What exactly is in Peter Abernathy’s head?
When Bernard gets his hands on Peter Abernathy, he finds a massive file with a complex encryption key. Meanwhile, we all know that Charlotte is willing to put her life on the line to get this file out of the park. What exactly is in it? Could it be all of the surveillance footage and DNA collected about guests who visited the park? Or something even more nefarious?
How many bullets can Dolores take?
When Dolores chases after Charlotte and Peter outside the fort after the assault, she takes two bullets and barely moves. She’s like Arnold in T2. This recalls the scene from last week’s episode with the Man in Black, in which it’s clear that the hosts are now much harder to kill. Just how strong and invincible are they?
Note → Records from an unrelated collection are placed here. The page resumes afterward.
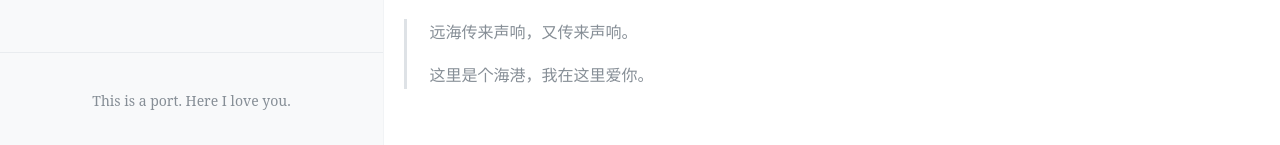
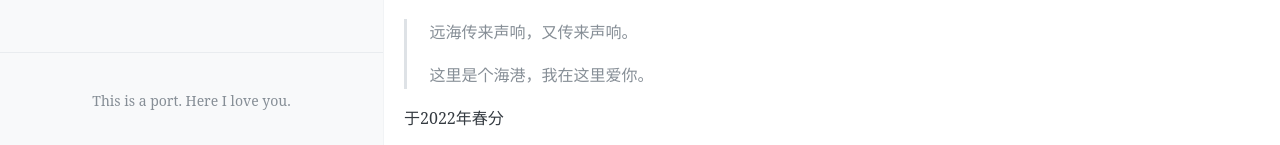
Before and after one commit to eglantine-shell/dreamboat, a Jekyll site: the page built from about.md, in a window 1280 px wide and 1021 px high. Shown: the part 873-1018 px from the top of the window. Built offline with Jekyll 4.4.1, drawn with Linux system fonts in a browser that asks for light colours; comment, search, counter and statistics services are not loaded.

Commit message:
Update about.md

```diff
--- a/about.md
+++ b/about.md
@@ -43,3 +43,7 @@ permalink: /about/
 >远海传来声响，又传来声响。
 >
 >这里是个海港，我在这里爱你。
+
+
+
+于2022年春分
```
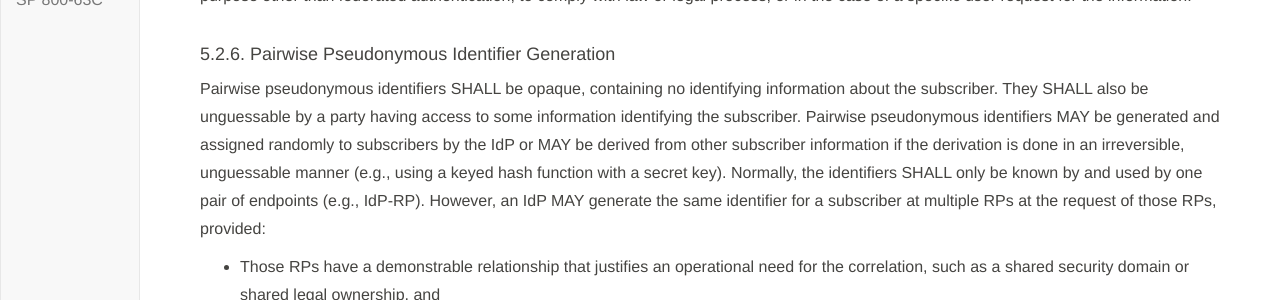
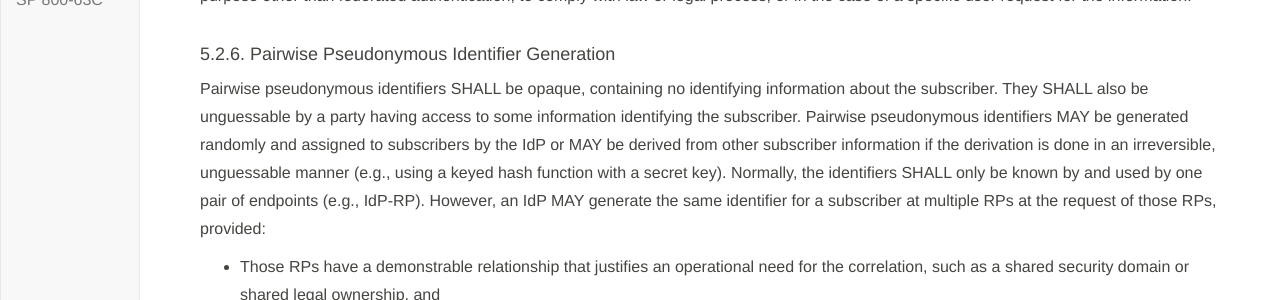
Before and after one commit to usnistgov/800-63-3, a Jekyll site: the page built from sp800-63c/sec5_assertions.md, in a window 1280 px wide and 900 px high, scrolled down 3083 px. Shown: the part 282-582 px from the top of the window. Built offline with Jekyll 4.4.1, drawn with Linux system fonts in a browser that asks for light colours; our own code applies the rules of GitHub Pages for plain Markdown files.

```diff
--- a/sp800-63c/sec5_assertions.md
+++ b/sp800-63c/sec5_assertions.md
@@ -85,7 +85,7 @@ Note that in a proxied federation model, the initial IdP may be unable to genera
 
 #### 5.2.6. <a name="ppi-gen"></a>Pairwise Pseudonymous Identifier Generation
 
-Pairwise pseudonymous identifiers SHALL be opaque, containing no identifying information about the subscriber. They SHALL also be unguessable by a party having access to some information identifying the subscriber. Pairwise pseudonymous identifiers MAY be generated and assigned randomly to subscribers by the IdP or MAY be derived from other subscriber information if the derivation is done in an irreversible, unguessable manner (e.g., using a keyed hash function with a secret key). Normally, the identifiers SHALL only be known by and used by one pair of endpoints (e.g., IdP-RP). However, an IdP MAY generate the same identifier for a subscriber at multiple RPs at the request of those RPs, provided:
+Pairwise pseudonymous identifiers SHALL be opaque, containing no identifying information about the subscriber. They SHALL also be unguessable by a party having access to some information identifying the subscriber. Pairwise pseudonymous identifiers MAY be generated randomly and assigned to subscribers by the IdP or MAY be derived from other subscriber information if the derivation is done in an irreversible, unguessable manner (e.g., using a keyed hash function with a secret key). Normally, the identifiers SHALL only be known by and used by one pair of endpoints (e.g., IdP-RP). However, an IdP MAY generate the same identifier for a subscriber at multiple RPs at the request of those RPs, provided:
 
 * Those RPs have a demonstrable relationship that justifies an operational need for the correlation, such as a shared security domain or shared legal ownership, and
 * All RPs sharing an identifier consent to being correlated in such a manner.
```
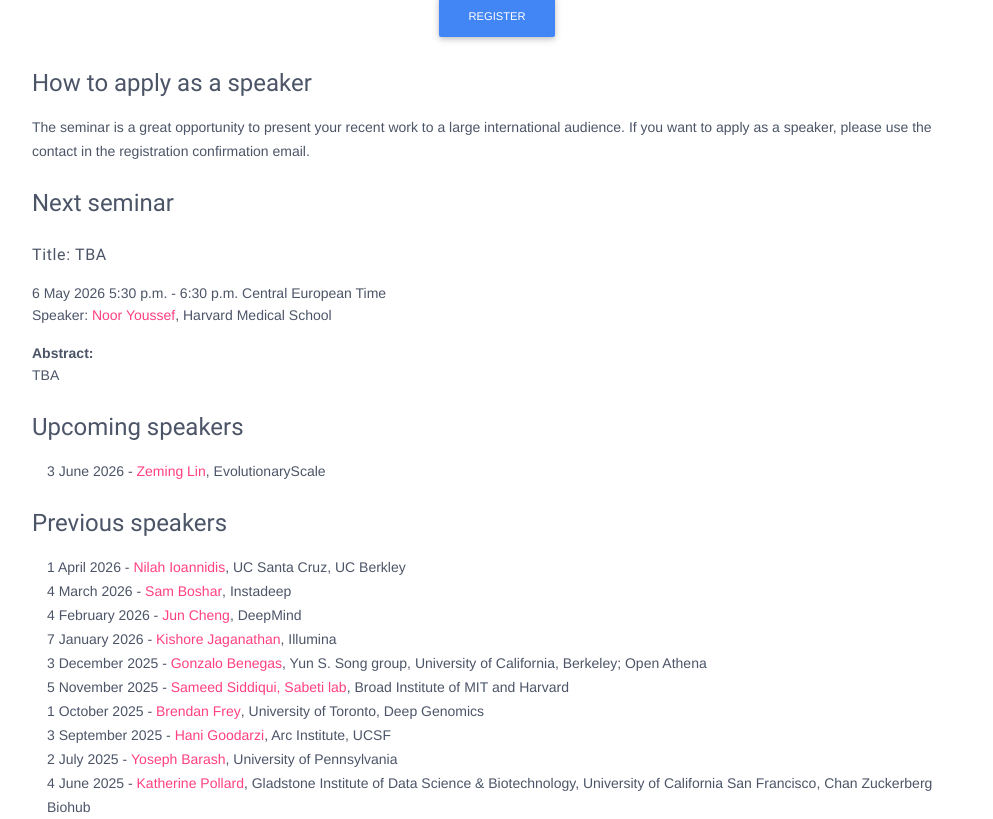
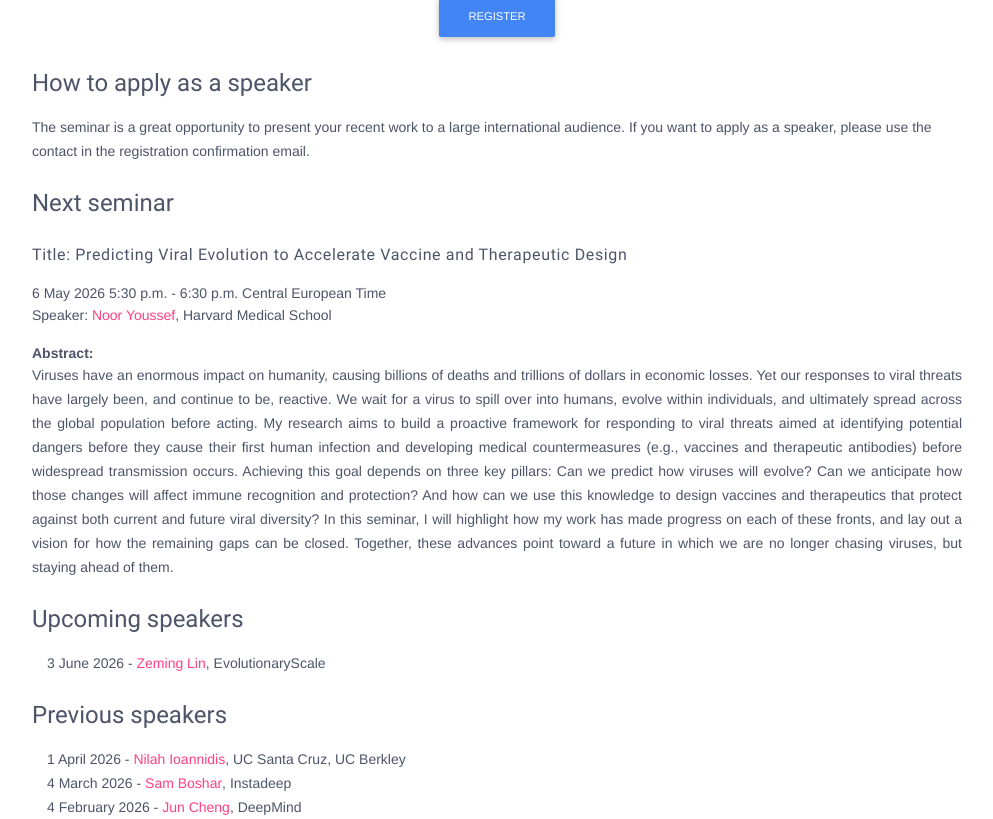
Before and after one commit to kipoi/website, a Flask app: page /seminar/ in a window 1280 px wide. Shown: the part 384-1203 px from the top of the page, without its empty margins (143-1136 px from the left). Run offline with Flask 3, Linux system fonts and the light colour scheme; some libraries are stand-ins or nearby versions.

Commit message:
Update seminar page

```diff
--- a/app/models/templates/models/seminar.html
+++ b/app/models/templates/models/seminar.html
@@ -31,11 +31,11 @@
         <p>The seminar is a great opportunity to present your recent work to a large international audience.
             If you want to apply as a speaker, please use the contact in the registration confirmation email.</p>
         <h4>Next seminar</h4>
-        <h6> Title: TBA </h6> 6 May 2026 5:30 p.m. - 6:30 p.m. Central European Time
+        <h6> Title: Predicting Viral Evolution to Accelerate Vaccine and Therapeutic Design </h6> 6 May 2026 5:30 p.m. - 6:30 p.m. Central European Time
         <p>Speaker: <strong><a href="https://www.deboramarkslab.com/">Noor Youssef</a></strong>, Harvard Medical School</p>
         <strong>Abstract:</strong>
         <p align="justify">
-            TBA
+            Viruses have an enormous impact on humanity, causing billions of deaths and trillions of dollars in economic losses. Yet our responses to viral threats have largely been, and continue to be, reactive. We wait for a virus to spill over into humans, evolve within individuals, and ultimately spread across the global population before acting. My research aims to build a proactive framework for responding to viral threats aimed at identifying potential dangers before they cause their first human infection and developing medical countermeasures (e.g., vaccines and therapeutic antibodies) before widespread transmission occurs. Achieving this goal depends on three key pillars: Can we predict how viruses will evolve? Can we anticipate how those changes will affect immune recognition and protection? And how can we use this knowledge to design vaccines and therapeutics that protect against both current and future viral diversity? In this seminar, I will highlight how my work has made progress on each of these fronts, and lay out a vision for how the remaining gaps can be closed. Together, these advances point toward a future in which we are no longer chasing viruses, but staying ahead of them.
         </p>
 
         <h4>Upcoming speakers</h4>
--- a/template/cookiecutter.json
+++ b/template/cookiecutter.json
@@ -1,8 +1,8 @@
 {
   "directory_name": "seminar",
   "file_name": "seminar",
-  "title": "TBA",
-  "abstract": "TBA",
+  "title": "Predicting Viral Evolution to Accelerate Vaccine and Therapeutic Design",
+  "abstract": "Viruses have an enormous impact on humanity, causing billions of deaths and trillions of dollars in economic losses. Yet our responses to viral threats have largely been, and continue to be, reactive. We wait for a virus to spill over into humans, evolve within individuals, and ultimately spread across the global population before acting. My research aims to build a proactive framework for responding to viral threats aimed at identifying potential dangers before they cause their first human infection and developing medical countermeasures (e.g., vaccines and therapeutic antibodies) before widespread transmission occurs. Achieving this goal depends on three key pillars: Can we predict how viruses will evolve? Can we anticipate how those changes will affect immune recognition and protection? And how can we use this knowledge to design vaccines and therapeutics that protect against both current and future viral diversity? In this seminar, I will highlight how my work has made progress on each of these fronts, and lay out a vision for how the remaining gaps can be closed. Together, these advances point toward a future in which we are no longer chasing viruses, but staying ahead of them.",
   "present":
   {
       "speaker": "Noor Youssef",
--- a/template/seminar/seminar.html
+++ b/template/seminar/seminar.html
@@ -31,11 +31,11 @@
         <p>The seminar is a great opportunity to present your recent work to a large international audience.
             If you want to apply as a speaker, please use the contact in the registration confirmation email.</p>
         <h4>Next seminar</h4>
-        <h6> Title: TBA </h6> 6 May 2026 5:30 p.m. - 6:30 p.m. Central European Time
+        <h6> Title: Predicting Viral Evolution to Accelerate Vaccine and Therapeutic Design </h6> 6 May 2026 5:30 p.m. - 6:30 p.m. Central European Time
         <p>Speaker: <strong><a href="https://www.deboramarkslab.com/">Noor Youssef</a></strong>, Harvard Medical School</p>
         <strong>Abstract:</strong>
         <p align="justify">
-            TBA
+            Viruses have an enormous impact on humanity, causing billions of deaths and trillions of dollars in economic losses. Yet our responses to viral threats have largely been, and continue to be, reactive. We wait for a virus to spill over into humans, evolve within individuals, and ultimately spread across the global population before acting. My research aims to build a proactive framework for responding to viral threats aimed at identifying potential dangers before they cause their first human infection and developing medical countermeasures (e.g., vaccines and therapeutic antibodies) before widespread transmission occurs. Achieving this goal depends on three key pillars: Can we predict how viruses will evolve? Can we anticipate how those changes will affect immune recognition and protection? And how can we use this knowledge to design vaccines and therapeutics that protect against both current and future viral diversity? In this seminar, I will highlight how my work has made progress on each of these fronts, and lay out a vision for how the remaining gaps can be closed. Together, these advances point toward a future in which we are no longer chasing viruses, but staying ahead of them.
         </p>
 
         <h4>Upcoming speakers</h4>
```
Is Dolores stronger than other hosts because she’s more aware of her independence and invulnerability?
Are the Delos parks on different islands?
When Grace lands on the shore of Westworld, she sure doesn’t look like she’s gone miles in the water. The Bengal tiger that chased her in the opening scene makes it to shore too, since we saw it in the season premiere. In other words, the two parks can’t be far from each other. But how far did she swim?
If not, are the walls between Westworld and Shogun World completely collapsed?
In the final scene, Sizemore says that they’re on the north edge of Westworld when they come upon a campfire and evidence of a shogun massacre. Then, they’re suddenly attacked! Unless we learn about a shogun boat, these two parks are clearly connected by land. This raises all sorts of questions, of course. If shoguns can just travel into Westworld, has it just not happened before? Would guests just wander between parks like one wanders around the Magic Kingdom? And what other worlds might be connected on the same island?
Do hosts exist in the outside world?
This one isn’t exactly episode-specific, but worth considering based on information gleaned from “Virtù e Fortuna” and the season to date. We were reminded in the opening and closing scenes that the hosts are revolting across all parks, including Shogun World. We’ve also seen hints that hosts are in the real world, too. Arnold and William took Dolores outside of the park more than once, and fans have theorized that hosts might be replacing powerful figures (à la the film Futureworld). If they exist, are those hosts losing their minds too? Or is this a revolution confined to the parks? And here’s the real burning question: Despite their apparent independence, is this revolution still working from Ford’s script?